§ What you have to do: Give the entries again exactly. Skip the pictures.

Records contained in a dataset
============================================================

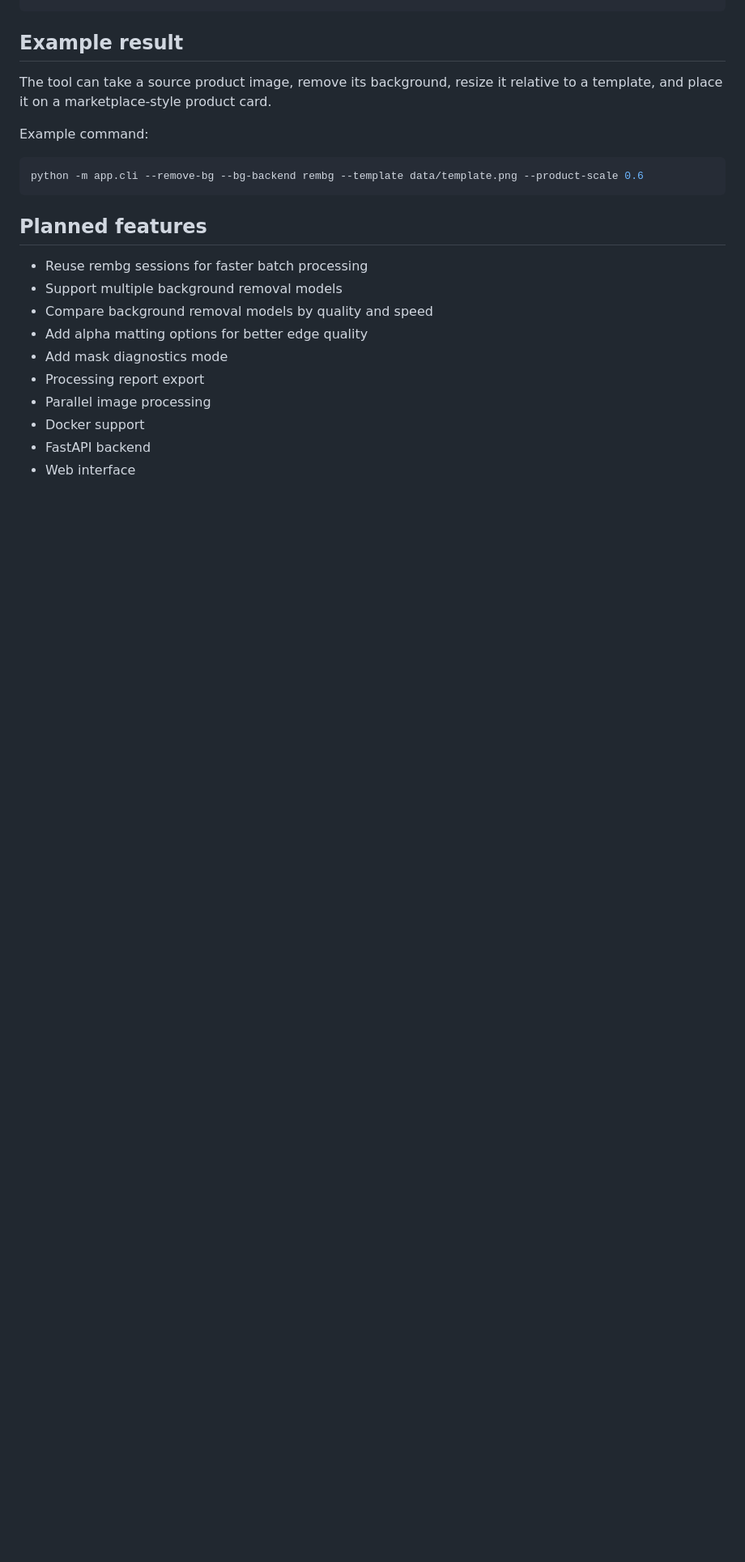
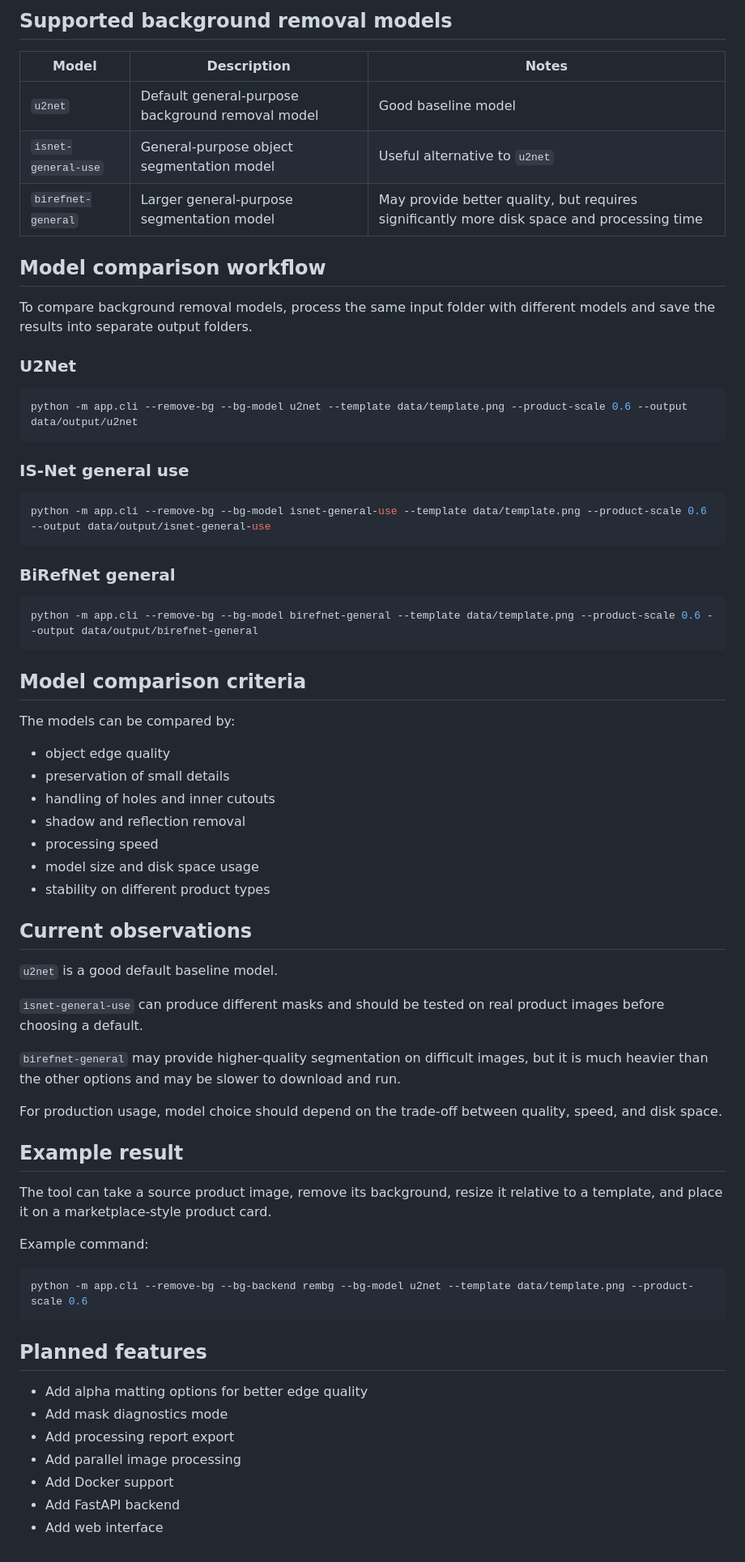
Before and after one commit to Ouple/product_card_processor, a Markdown page: README.md, the part around one of its changes. Shown at 81% size. Drawn GitHub-style; blank space fills up the shorter version.

Commit message:
Update README for v0.13

````diff
--- a/README.md
+++ b/README.md
@@ -114,3 +143,54 @@ python -m app.cli --help
+## Supported background removal models
+
+| Model               | Description                                      | Notes                                                                                      |
+| ------------------- | ------------------------------------------------ | ------------------------------------------------------------------------------------------ |
+| `u2net`             | Default general-purpose background removal model | Good baseline model                                                                        |
+| `isnet-general-use` | General-purpose object segmentation model        | Useful alternative to `u2net`                                                              |
+| `birefnet-general`  | Larger general-purpose segmentation model        | May provide better quality, but requires significantly more disk space and processing time |
+
+## Model comparison workflow
+
+To compare background removal models, process the same input folder with different models and save the results into separate output folders.
+
+### U2Net
+
+```bash
+python -m app.cli --remove-bg --bg-model u2net --template data/template.png --product-scale 0.6 --output data/output/u2net
+```
+
+### IS-Net general use
+
+```bash
+python -m app.cli --remove-bg --bg-model isnet-general-use --template data/template.png --product-scale 0.6 --output data/output/isnet-general-use
+```
+
+### BiRefNet general
+
+```bash
+python -m app.cli --remove-bg --bg-model birefnet-general --template data/template.png --product-scale 0.6 --output data/output/birefnet-general
+```
+
+## Model comparison criteria
+
+The models can be compared by:
+
+* object edge quality
+* preservation of small details
+* handling of holes and inner cutouts
+* shadow and reflection removal
+* processing speed
+* model size and disk space usage
+* stability on different product types
+
+## Current observations
+
+`u2net` is a good default baseline model.
+
+`isnet-general-use` can produce different masks and should be tested on real product images before choosing a default.
+
+`birefnet-general` may provide higher-quality segmentation on difficult images, but it is much heavier than the other options and may be slower to download and run.
+
+For production usage, model choice should depend on the trade-off between quality, speed, and disk space.
 
 ## Example result
 
@@ -119,18 +199,15 @@ The tool can take a source product image, remove its background, resize it relat
 Example command:
 
 ```bash
-python -m app.cli --remove-bg --bg-backend rembg --template data/template.png --product-scale 0.6
+python -m app.cli --remove-bg --bg-backend rembg --bg-model u2net --template data/template.png --product-scale 0.6
 ```
 
 ## Planned features
 
-* Reuse rembg sessions for faster batch processing
-* Support multiple background removal models
-* Compare background removal models by quality and speed
 * Add alpha matting options for better edge quality
 * Add mask diagnostics mode
-* Processing report export
-* Parallel image processing
-* Docker support
-* FastAPI backend
-* Web interface
+* Add processing report export
+* Add parallel image processing
+* Add Docker support
+* Add FastAPI backend
+* Add web interface
````
Also changed, not shown: other parts of README.md (+60 -31 lines).
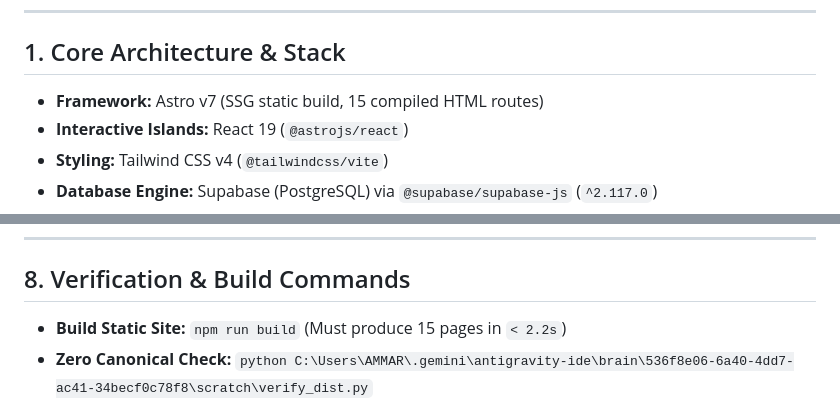
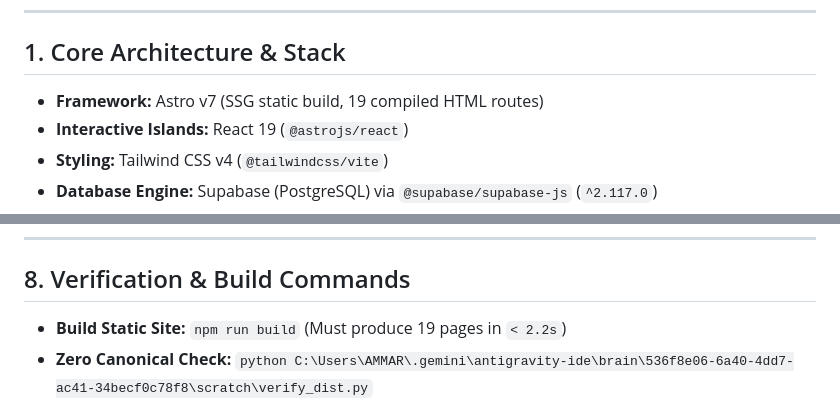
Before and after one commit to ammarkhan4724/Rehman-Vet-Clinic, a Markdown page: AGENTS.md, 2 parts joined by grey strips. Rendered like a GitHub page.

Commit message:
chore: update expected build page count to 19 after audit

```diff
--- a/AGENTS.md
+++ b/AGENTS.md
@@ -9,7 +9,7 @@
 ---
 
 ## 1. Core Architecture & Stack
-- **Framework:** Astro v7 (SSG static build, 15 compiled HTML routes)
+- **Framework:** Astro v7 (SSG static build, 19 compiled HTML routes)
 - **Interactive Islands:** React 19 (`@astrojs/react`)
 - **Styling:** Tailwind CSS v4 (`@tailwindcss/vite`)
 - **Database Engine:** Supabase (PostgreSQL) via `@supabase/supabase-js` (`^2.117.0`)
@@ -106,7 +106,7 @@
 ---
 
 ## 8. Verification & Build Commands
-- **Build Static Site:** `npm run build` (Must produce 15 pages in `< 2.2s`)
+- **Build Static Site:** `npm run build` (Must produce 19 pages in `< 2.2s`)
 - **Zero Canonical Check:** `python C:\Users\AMMAR\.gemini\antigravity-ide\brain\536f8e06-6a40-4dd7-ac41-34becf0c78f8\scratch\verify_dist.py`
 - **Dev Server:** `npm run dev` (`http://localhost:4321/`)
 - **Tailwind Subpages Rule:** Every `.astro` subpage must import `global.css` via Astro frontmatter `--- import '.../styles/global.css'; ---`. Never rely on external CDN scripts.
```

============================================================

§ Answer box:
Before and after one commit to Ouple/product_card_processor, a Markdown page: README.md, the part around one of its changes. Shown at 81% size. Drawn GitHub-style; blank space fills up the shorter version.

Commit message:
Update README for v0.13

````diff
--- a/README.md
+++ b/README.md
@@ -114,3 +143,54 @@ python -m app.cli --help
+## Supported background removal models
+
+| Model               | Description                                      | Notes                                                                                      |
+| ------------------- | ------------------------------------------------ | ------------------------------------------------------------------------------------------ |
+| `u2net`             | Default general-purpose background removal model | Good baseline model                                                                        |
+| `isnet-general-use` | General-purpose object segmentation model        | Useful alternative to `u2net`                                                              |
+| `birefnet-general`  | Larger general-purpose segmentation model        | May provide better quality, but requires significantly more disk space and processing time |
+
+## Model comparison workflow
+
+To compare background removal models, process the same input folder with different models and save the results into separate output folders.
+
+### U2Net
+
+```bash
+python -m app.cli --remove-bg --bg-model u2net --template data/template.png --product-scale 0.6 --output data/output/u2net
+```
+
+### IS-Net general use
+
+```bash
+python -m app.cli --remove-bg --bg-model isnet-general-use --template data/template.png --product-scale 0.6 --output data/output/isnet-general-use
+```
+
+### BiRefNet general
+
+```bash
+python -m app.cli --remove-bg --bg-model birefnet-general --template data/template.png --product-scale 0.6 --output data/output/birefnet-general
+```
+
+## Model comparison criteria
+
+The models can be compared by:
+
+* object edge quality
+* preservation of small details
+* handling of holes and inner cutouts
+* shadow and reflection removal
+* processing speed
+* model size and disk space usage
+* stability on different product types
+
+## Current observations
+
+`u2net` is a good default baseline model.
+
+`isnet-general-use` can produce different masks and should be tested on real product images before choosing a default.
+
+`birefnet-general` may provide higher-quality segmentation on difficult images, but it is much heavier than the other options and may be slower to download and run.
+
+For production usage, model choice should depend on the trade-off between quality, speed, and disk space.
 
 ## Example result
 
@@ -119,18 +199,15 @@ The tool can take a source product image, remove its background, resize it relat
 Example command:
 
 ```bash
-python -m app.cli --remove-bg --bg-backend rembg --template data/template.png --product-scale 0.6
+python -m app.cli --remove-bg --bg-backend rembg --bg-model u2net --template data/template.png --product-scale 0.6
 ```
 
 ## Planned features
 
-* Reuse rembg sessions for faster batch processing
-* Support multiple background removal models
-* Compare background removal models by quality and speed
 * Add alpha matting options for better edge quality
 * Add mask diagnostics mode
-* Processing report export
-* Parallel image processing
-* Docker support
-* FastAPI backend
-* Web interface
+* Add processing report export
+* Add parallel image processing
+* Add Docker support
+* Add FastAPI backend
+* Add web interface
````
Also changed, not shown: other parts of README.md (+60 -31 lines).
Before and after one commit to ammarkhan4724/Rehman-Vet-Clinic, a Markdown page: AGENTS.md, 2 parts joined by grey strips. Rendered like a GitHub page.

Commit message:
chore: update expected build page count to 19 after audit

```diff
--- a/AGENTS.md
+++ b/AGENTS.md
@@ -9,7 +9,7 @@
 ---
 
 ## 1. Core Architecture & Stack
-- **Framework:** Astro v7 (SSG static build, 15 compiled HTML routes)
+- **Framework:** Astro v7 (SSG static build, 19 compiled HTML routes)
 - **Interactive Islands:** React 19 (`@astrojs/react`)
 - **Styling:** Tailwind CSS v4 (`@tailwindcss/vite`)
 - **Database Engine:** Supabase (PostgreSQL) via `@supabase/supabase-js` (`^2.117.0`)
@@ -106,7 +106,7 @@
 ---
 
 ## 8. Verification & Build Commands
-- **Build Static Site:** `npm run build` (Must produce 15 pages in `< 2.2s`)
+- **Build Static Site:** `npm run build` (Must produce 19 pages in `< 2.2s`)
 - **Zero Canonical Check:** `python C:\Users\AMMAR\.gemini\antigravity-ide\brain\536f8e06-6a40-4dd7-ac41-34becf0c78f8\scratch\verify_dist.py`
 - **Dev Server:** `npm run dev` (`http://localhost:4321/`)
 - **Tailwind Subpages Rule:** Every `.astro` subpage must import `global.css` via Astro frontmatter `--- import '.../styles/global.css'; ---`. Never rely on external CDN scripts.
```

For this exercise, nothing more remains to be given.